### Your instructions
Find the word "href" in the data below and copy each line that holds it.

### Recorded data
****
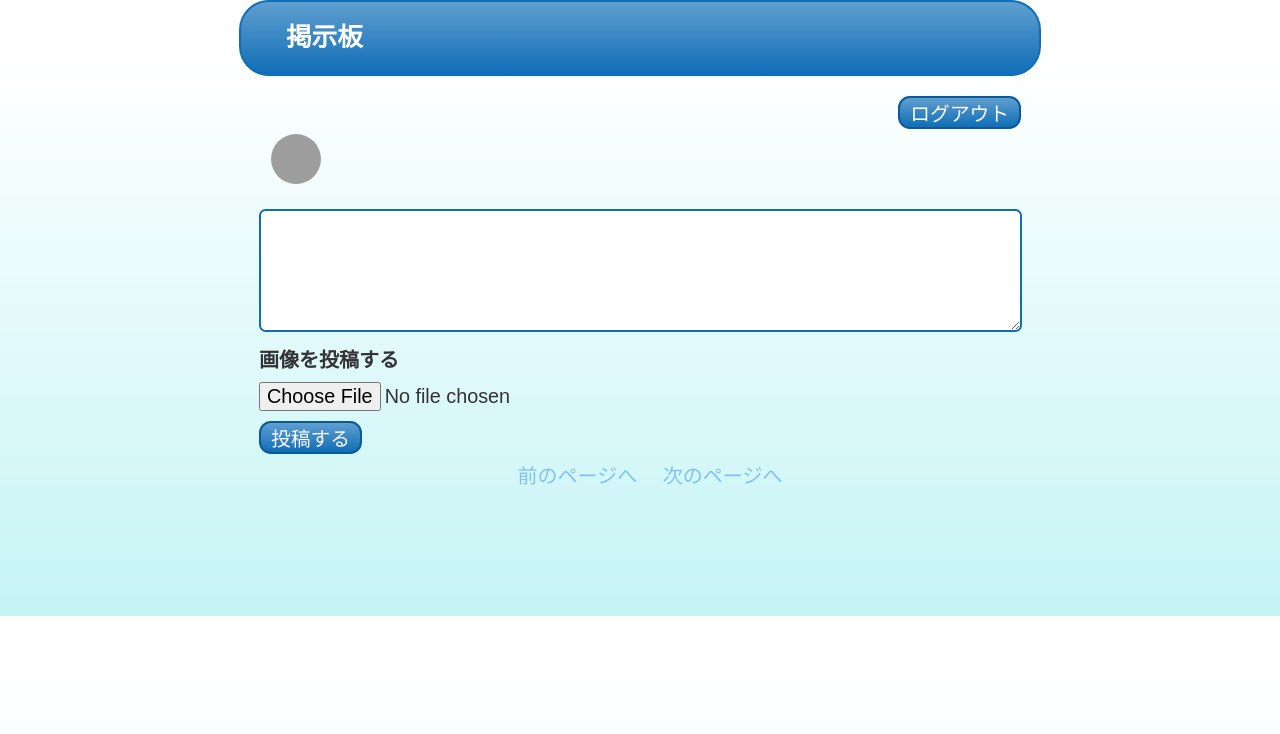
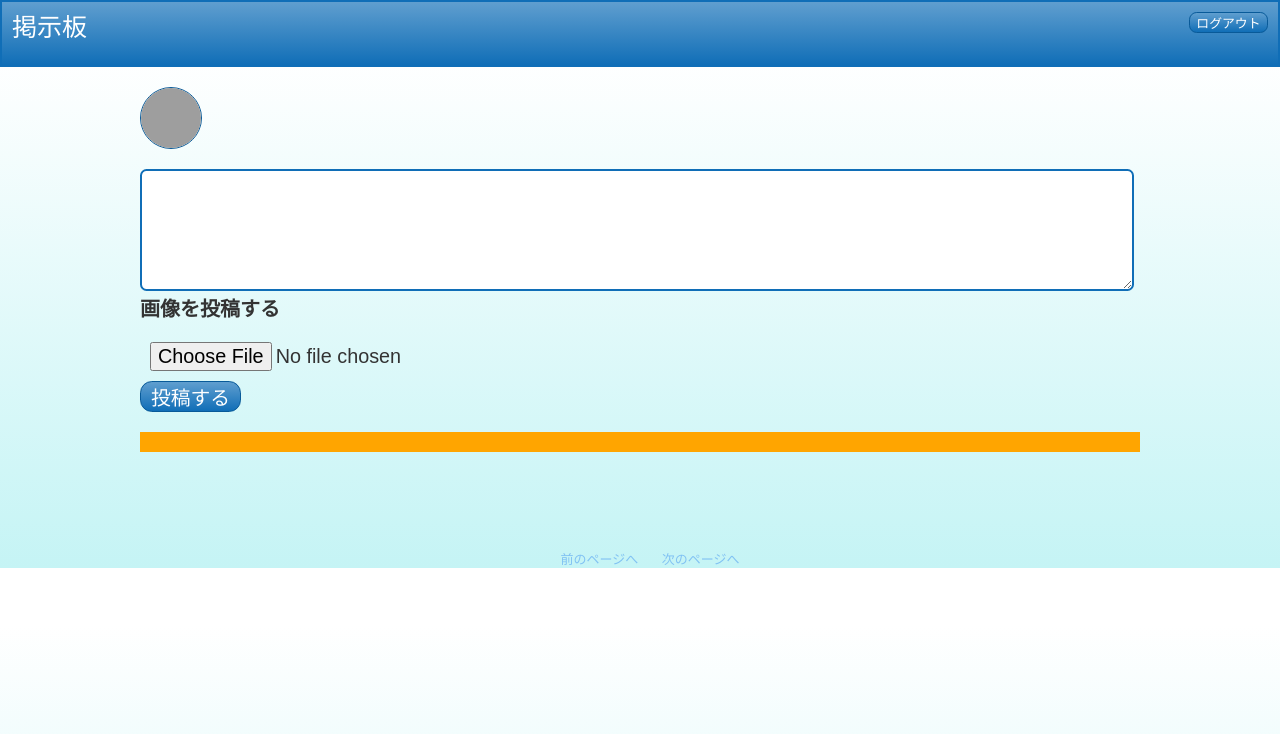
Before and after one commit to ShunsukeTanizaki/sns_php, a PHP site: page /?page=1 in a window 1280 px wide. Shown: the top 734 px of the page. Run offline with PHP 8.4, Linux system fonts and the light colour scheme; the visitor is signed in with stand-in values (Sample User, id 1); data that the repository does not hold is empty; grey boxes are pictures that could not be loaded.

Commit message:
css修正8/16

```diff
--- a/html/index.php
+++ b/html/index.php
@@ -72,56 +72,40 @@ if (isset($_REQUEST['res'])) {
   <meta charset="UTF-8">
   <meta name="viewport" content="width=device-width, initial-scale=1.0">
   <meta http-equiv="X-UA-Compatible" content="ie=edge">
-  <!-- <script type="text/javascript" src="https://code.jquery.com/jquery-2.2.4.min.js"></script> -->
   <title>掲示板</title>
-
   <link rel="stylesheet" href="style.css" />
 </head>
-
 <body>
+  <div id="header">
+    <p>掲示板</p>
+      <!-- <a href="login.php"><button type="button" name="name" value="value">ログイン</button></a> -->
+      <a href="logout.php"><button class="btn" type="button" name="name" value="value">ログアウト</button></a>
+  </div>
   <div id="wrap">
-  <div id="head">
-    <h1>掲示板</h1>
+    <div id="content">
+      <div id="login_user">
+        <img src="member_picture/<?php print(htmlspecialchars($member['picture']. "", ENT_QUOTES)); ?>" width="60" height="60" alt="<?php print(htmlspecialchars($post['name'], ENT_QUOTES)); ?>" style="border-radius:50% ;"/>
+        <p><?php print(htmlspecialchars($member['name']. "", ENT_QUOTES)); ?></p>
       </div>
-  <div id="content">
-    <!-- <div style="text-align: right"><a href="login.php">ログイン</a></div> -->
-    <div id="logout " style="text-align: right">
-      <button class="btn">
-        <a href="logout.php">ログアウト</a>
-      </button>
-    </div>
-
-
-
       <form action="" id="form" method="post" enctype="multipart/form-data">
-      <dl>
-        <dt>
-         <img src="member_picture/<?php print(htmlspecialchars($member['picture']. "", ENT_QUOTES)); ?>" width="50" height="50" alt="<?php print(htmlspecialchars($post['name'], ENT_QUOTES)); ?>" style="border-radius:50% ;"/>
-          <p><?php print(htmlspecialchars($member['name']. "", ENT_QUOTES)); ?></p>
-        </dt>
-        <dd>
         <textarea id="targetbox" name="message" cols="36" rows="5"><?php print (htmlspecialchars($message, ENT_QUOTES)); ?></textarea>
           <input type="hidden" name="reply_post_id" value="<?php print(htmlspecialchars($_REQUEST['res'], ENT_QUOTES)); ?>" />
-        </dd>
-        <dd>
           <h2>画像を投稿する</h2>
           <div class="view_box">
             <input type="file" class="file" name="post_image">
           </div>
-
-        </dd>
-      </dl>
           <div>
             <p><input class="btn" type="submit" value="投稿する" /></p>
           </div>
       </form>
+    </div>
 
 
-
+<div class="column">
   <?php foreach ($posts as $post): ?>
     <div class="msg">
       <img src="member_picture/<?php print(htmlspecialchars($post['picture'], ENT_QUOTES)); ?>" width="50" height="50" alt="<?php print(htmlspecialchars($post['name'], ENT_QUOTES)); ?>" style="border-radius:50% ;"/>
-      <p><span class="name"><?php print(htmlspecialchars($post['name'],ENT_QUOTES)); ?></span>[<a href="index.php?res=<?php print (htmlspecialchars($post['id'],ENT_QUOTES)); ?>">Re</a>]</p>
+      <p><span class="name"><?php print(htmlspecialchars($post['name'],ENT_QUOTES)); ?></span>(<a href="index.php?res=<?php print (htmlspecialchars($post['id'],ENT_QUOTES)); ?>">Re</a>)<p>
       <p class="day"><a href="view.php?id=<?php print(htmlspecialchars($post['id'])); ?>"><?php print(htmlspecialchars($post['created'], ENT_QUOTES)); ?></a>
       <?php if ($post['reply_message_id'] > 0): ?>
         <a href="view.php?id=<?php print(htmlspecialchars($post['reply_message_id'])); ?>">
@@ -132,15 +116,18 @@ if (isset($_REQUEST['res'])) {
         [<a href="delete.php?id=<?php print(htmlspecialchars($post['id'])); ?>"
           style="color: #F33;">削除</a>]
         <?php endif; ?>
+      </p>
       <?php if ($post['post_image'] != '' ): ?>
-      <div class="post_img">
+      <!-- <div class="post_img"> -->
         <img src="post_image/<?php print(htmlspecialchars($post['post_image'], ENT_QUOTES)); ?>" width="200"  alt="" id="post_image" />
         <p><?php print(htmlspecialchars($post['message'], ENT_QUOTES)); ?></p>
-      </div>
-
+      <!-- </div> -->
       <?php endif; ?>
     </div>
   <?php endforeach; ?>
+</div>
+
+
 
 
 
--- a/html/js/scripts.js
+++ b/html/js/scripts.js
@@ -25,7 +25,7 @@ $(document).ready(function () {
   {
      target.find("a.img_del").on('click',function(){
 
-      if(window.confirm('サーバーから画像を削除します。\nよろしいですか？'))
+      if(window.confirm('選択した画像を削除します。\nよろしいですか？'))
       {
          $(this).parent().find('input[type=file]').val('');
          $(this).parent().find('.img_view, br').remove();
--- a/html/style.css
+++ b/html/style.css
@@ -1,13 +1,100 @@
+@charset "utf-8";
 
 body,div,dl,dt,dd,ul,ol,li,h1,h2,h3,h4,h5,h6,pre,code,form,fieldset,legend,input,button,textarea,p,blockquote,th,td {
   margin: 0;
   padding: 0;
 }
 
+body {
+ width: 100%;
+  color: #333;
+  background: linear-gradient(to top, rgb(197, 244, 245) 0%, #fff 90%);
+  /* background: yellow; */
+  font: 13px/1.231 arial,helvetica,clean,sans-serif;*font-size: small;*font:x-small;
+}
+
+#wrap {
+  padding: 0 20px;
+  width: 1000px;
+  margin: 0 auto;
+}
+
+#header {
+  border: solid 2px  #106eb7;
+  /* border-radius: 30px; */
+  background: #106eb7;
+  background: linear-gradient(to top, #106eb7 0%, #fff 300%);
+  color: #fff;
+  padding: 10px;
+  /* ヘッダー固定 */
+  /* position:fixed;
+  top:0;
+  left:0;
+  z-index:24;
+  width:100%; */
+}
+
+#header p {
+  display: inline-block;
+  font-size: 25px;
+  /* text-align:center */
+}
+
+#header a {
+  float: right;
+}
+
+#content {
+  /* padding: 50px 0px 0px; */
+  margin: 20px auto;
+  font-size: 153.9%;
+  /* background-color: #BB1850; */
+}
+
+#login_user {
+  height: 62px;
+  vertical-align:text-bottom;
+}
+
+#login_user p {
+  padding: 20px 20px 20px 75px;
+  margin-right: 30px;
+  font-size: 120%;
+  /* font-weight: bold; */
+}
+
+#form>p {
+  font-size: 120%;
+}
+
+.file {
+  padding: 10px;
+}
+
+#content .btn {
+  /* float: right; */
+}
+
+#content img {
+  float: left;
+  border: 1px solid #085a99;
+
+}
+
 a {
   text-decoration: none;
   color: #106eb7;
-  }
+}
+
+.btn {
+  color: #fff;
+  /* background:  #106eb7; */
+  border: 1px solid #085a99;
+  padding: 0 0.5em;
+  border-radius: 0.6em;
+  background: linear-gradient(to top, #106eb7 0%, #fff 300%);
+}
+
 .btn a {
   text-decoration: none;
   color: #fff;
@@ -60,7 +147,8 @@ sub {
   vertical-align: baseline;
 }
 
-legend {color: #000;
+legend {
+  color: #000;
 }
 
 input,button,textarea,select,optgroup,option {
@@ -72,16 +160,12 @@ input,button,textarea,select,optgroup,option {
 input,button,textarea,select {
   *font-size: 100%;
 }
-
-body {
-  font: 13px/1.231 arial,helvetica,clean,sans-serif;*font-size: small;*font:x-small;
-}
-
 select,input,button,textarea,button {
   font: 99% arial,helvetica,clean,sans-serif;
 }
 
-table{font-size: inherit;
+table{
+  font-size: inherit;
   font: 100%;
 }
 
@@ -89,27 +173,6 @@ pre,code,kbd,samp,tt {
   font-family:monospace;
   *font-size:108%;
   line-height:100%;
-}
-
-body {
-  /* background: url(images/bg_main.png) top center repeat-y #eeeeee; */
- width: 100%;
-  color: #333;
-  background: linear-gradient(to top, rgb(197, 244, 245) 0%, #fff 90%);
-}
-
-#wrap {
-  width: 802px;
-  margin: 0 auto;
-}
-
-#head {
-  border: solid 2px  #106eb7;
-  border-radius: 30px;
-  /* background: #106eb7; */
-  background: linear-gradient(to top, #106eb7 0%, #fff 300%);
-  color: #fff;
-  padding: 20px;
 }
 
 h1 {
@@ -123,13 +186,7 @@ h2 {
   margin-bottom: 0.5em;
 }
 
-#content {
-  padding: 20px;
-  min-height: 490px;
-  margin: 0 auto;
-  margin-bottom: 10px;
-  font-size: 153.9%;
-}
+
 
 * html #content {
   height: 490px;
@@ -194,9 +251,8 @@ li {
 }
 
 .paging {
-  margin-top: 10px;
+  margin-top: 100px;
   text-align: center;
-
 }
 .paging li {
   display: inline;
@@ -218,25 +274,27 @@ li {
   border-top: 1px solid #ccc;
   padding: 10px 0;
 }
-.msg img {
+.msg>img {
+  border:1px solid #106eb7;
+  /* box-shadow: 5px 5px 10px #000; */
+  margin-right: 5px;
+  margin-bottom: 20px;
   float: left;
-  margin-right: 5px;
-  border-radius: 50%;
 }
 .msg p {
   margin: 0;
+  line-height: 2.5em;
+  margin-bottom: 0.5em;
+  font-size: 150%;
 }
 .msg .day,
 .msg .day a {
   font-size: 80%;
   color: #999;
 }
-#post_image {
-  max-width: 100%;
-  height: auto;
-}
 
 #targetbox {
+  margin-top: 20px;
   border: 2px solid #106eb7;  /* 枠線 */
   border-radius: 0.33em;   /* 角丸 */
   padding: 0.5em;          /* 内側の余白量 */
@@ -245,18 +303,19 @@ li {
   height: 5em;             /* 高さ */
 }
 
-.btn {
-  color: #fff;
-  /* background:  #106eb7; */
-  border: 2px solid #085a99;
-  padding: 0 0.5em;
-  border-radius: 0.6em;
-  background: linear-gradient(to top, #106eb7 0%, #fff 300%);
+.footer {
+  /* background-color: blueviolet; */
 }
 
-body .name {
-  color: red;
+.column {
+  /* background: #BB1850; */
+  /* background-color: chocolate; */
+  border-bottom: 20px solid orange;
 }
+
+
+
+
 
 @media screen and (max-width : 767px){
   img {
```
Also changed, not shown: html/style_test.css (added, +157 -0 lines), html/post_image/20190813085435103260.jpg (added), html/post_image/20190816002103IMG_2420.jpg (added), html/post_image/20190816002206D-xzHp0UcAAMBeN.jpg (added), html/post_image/20190816014851IMG_6386.png (added). Lines whose indentation alone changed are shown as unchanged.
****
### Response below
   <link rel="stylesheet" href="style.css" />
+      <!-- <a href="login.php"><button type="button" name="name" value="value">ログイン</button></a> -->
+      <a href="logout.php"><button class="btn" type="button" name="name" value="value">ログアウト</button></a>
-    <!-- <div style="text-align: right"><a href="login.php">ログイン</a></div> -->
-        <a href="logout.php">ログアウト</a>
-      <p><span class="name"><?php print(htmlspecialchars($post['name'],ENT_QUOTES)); ?></span>[<a href="index.php?res=<?php print (htmlspecialchars($post['id'],ENT_QUOTES)); ?>">Re</a>]</p>
+      <p><span class="name"><?php print(htmlspecialchars($post['name'],ENT_QUOTES)); ?></span>(<a href="index.php?res=<?php print (htmlspecialchars($post['id'],ENT_QUOTES)); ?>">Re</a>)<p>
       <p class="day"><a href="view.php?id=<?php print(htmlspecialchars($post['id'])); ?>"><?php print(htmlspecialchars($post['created'], ENT_QUOTES)); ?></a>
         <a href="view.php?id=<?php print(htmlspecialchars($post['reply_message_id'])); ?>">
         [<a href="delete.php?id=<?php print(htmlspecialchars($post['id'])); ?>"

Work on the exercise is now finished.